Inert Detritus The Internet's dust bunnies

20 September 2007 @ 10am

USB 2.0, and FireWire’s Slow Demise

USB 2.0 versus FireWire 400 has been an interesting battle to follow. The original iPod was a FireWire-only device: USB 1.1 was too dog slow to even think about using it to fill a 5 GB hard drive. FireWire first appeared on a Mac in January of 1999, while USB 2.0 didn’t even appear on an Apple machine until 2003.

For hard drive transfers, FireWire is inarguably better: it had high sustained throughput, dedicated hardware chipsets, much more power coming over the (optional) two power pins, and memory-mapped transfers which allowed the host computer to stay out of the way during data transfers. USB 2.0, while technically specified with a higher possible bandwidth, was never able to support the time-sensitive, asynchronous data transfers that FireWire allowed. FireWire was king of the consumer realm for hard drives, burners, scanners, and DV cameras, especially on the Mac.
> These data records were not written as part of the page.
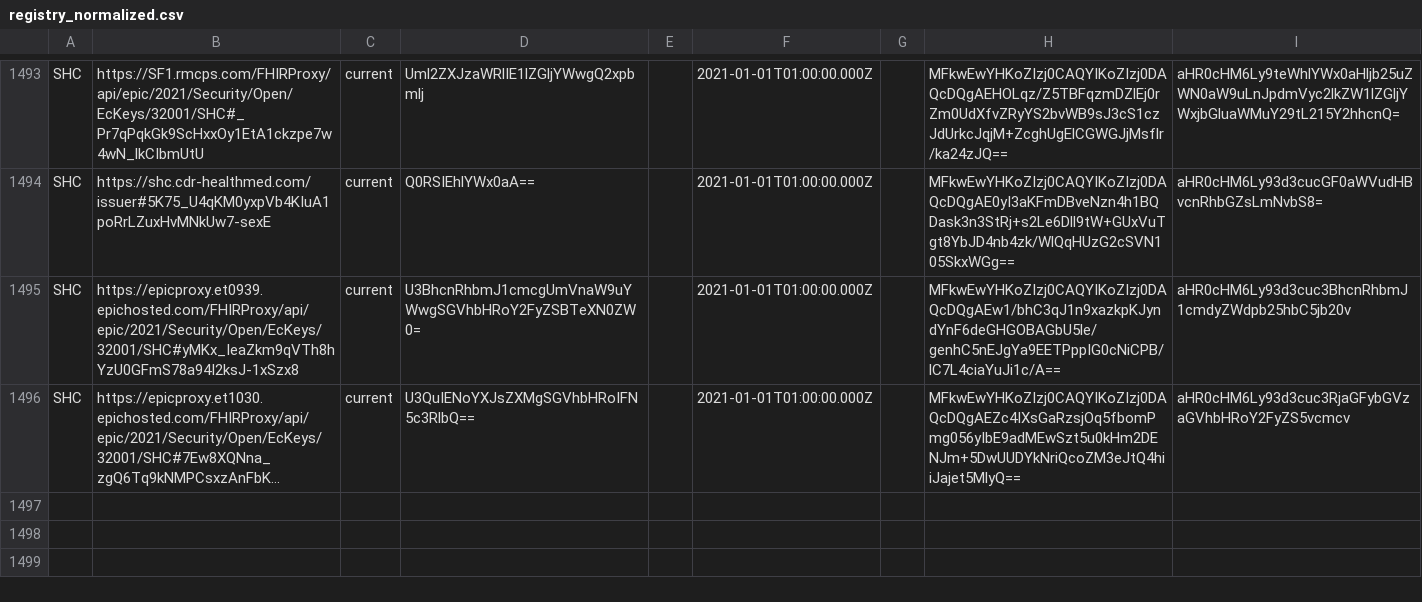
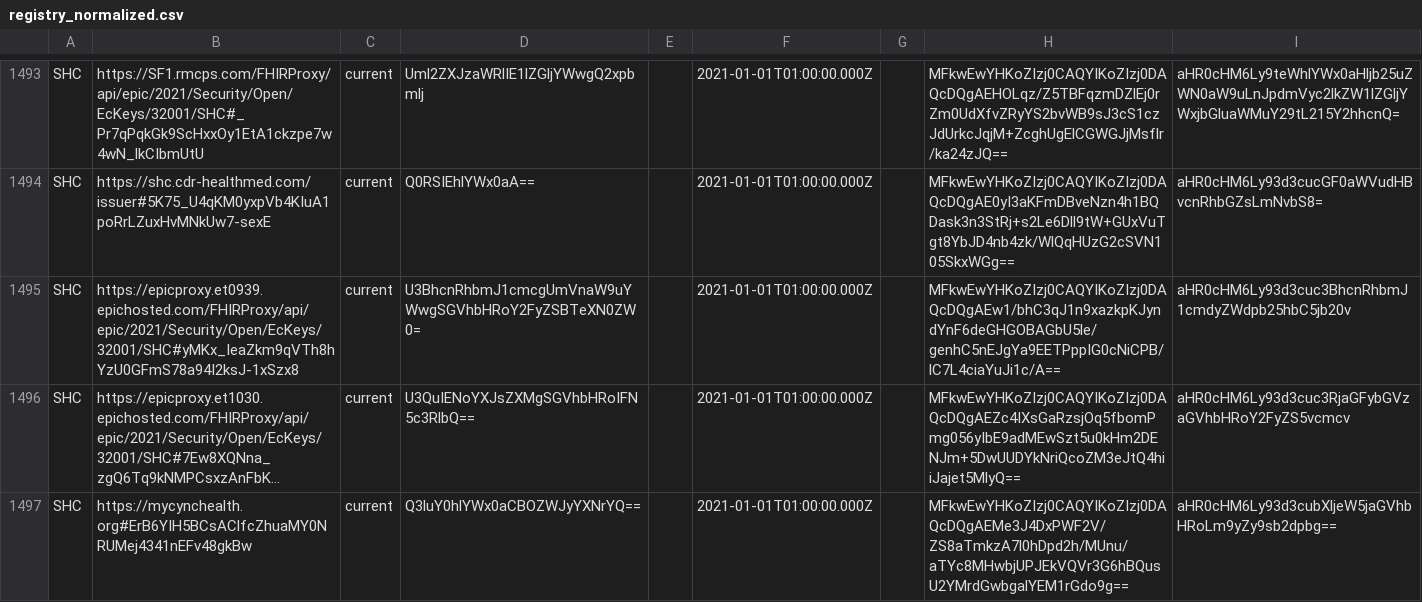
Before and after one commit to Path-Check/trust-registry, a CSV file: registry_normalized.csv, drawn as a sheet; only a part is shown, gaps mark what is left out; long unchanged cells end in …; the diff names each change by its address in the sheet, - before the commit and + after, or states it on an @@ line.

Commit message:
Registry updates for 2022-07-09

```diff
--- a/registry_normalized.csv
+++ b/registry_normalized.csv
+row 1497: SHC | https://mycynchealth.org#ErB6YIH5BCsAClfcZhuaMY0NRUMej4341nEFv48gkBw | current | Q3luY0hlYWx0aCBOZWJyYXNrYQ== |  | 2021-01-01T01:00:00.000Z |  | MFkwEwYHKoZIzj0CAQYIKoZIzj0DAQcDQgAEMe3J4DxPWF2V/ZS8aTmkzA7l0hDpd2h/MUnu/aTYc8MHwbjUPJEkVQVr3G6hBQusU2YMrdGwbgalYEM1rGdo9g== | aHR0cHM6Ly93d3cubXljeW5jaGVhbHRoLm9yZy9sb2dpbg==
```
Also changed, not shown: 2 other files.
But USB 2.0 had one big thing going for it: it was backwards compatible with USB 1.1. Had a 2.0 device on a 1.1 computer? It worked, but it ran slow. 1.1 device plugged a 2.0 port? You didn’t even know the difference. USB 2.0, instead of being the new kid on the block, all ready had an “installed base” of millions of devices plugged into millions of machines. Sure, the speeds wouldn’t be 2.0, but they worked, and that was good enough for most users.

And so, with the inclusion of USB 2.0 on Macs starting in 2003, the near-ubiquity of them on the PC side, Apple voted in 2005 to drop FireWire support from the iPods, picking up a smaller form factor along the way (those separate hardware chipsets take up space, no matter how small you make them). FireWire slowly fell by the wayside.

I’m especially glad that from day one, I always bought dual-connection FireWire/USB 2.0 hard drive enclosures. Aside from making transfers from Mac to PC or back easy without having to have FireWire support on the PC side, it future-proofed things. If/when USB 2.0/3.0 took off, I knew I’d be able to plug the drives in and run with them, and not have to fret about the connection I was using.

Sadly, USB 3.0 will finish the job started by USB 2.0: the complete obsoletion of FireWire. As a higher speed, 2.0‑compatible connector (currently planned with a dual-use optical/wired cable, capable of 10x higher speeds than 2.0, and possibly, nay, probably 1.1‑compatible), it has all the makings of the next successful hardware protocol to connect devices to the computer.

(Wikipedia, as usual, has great articles for FireWire and USB.)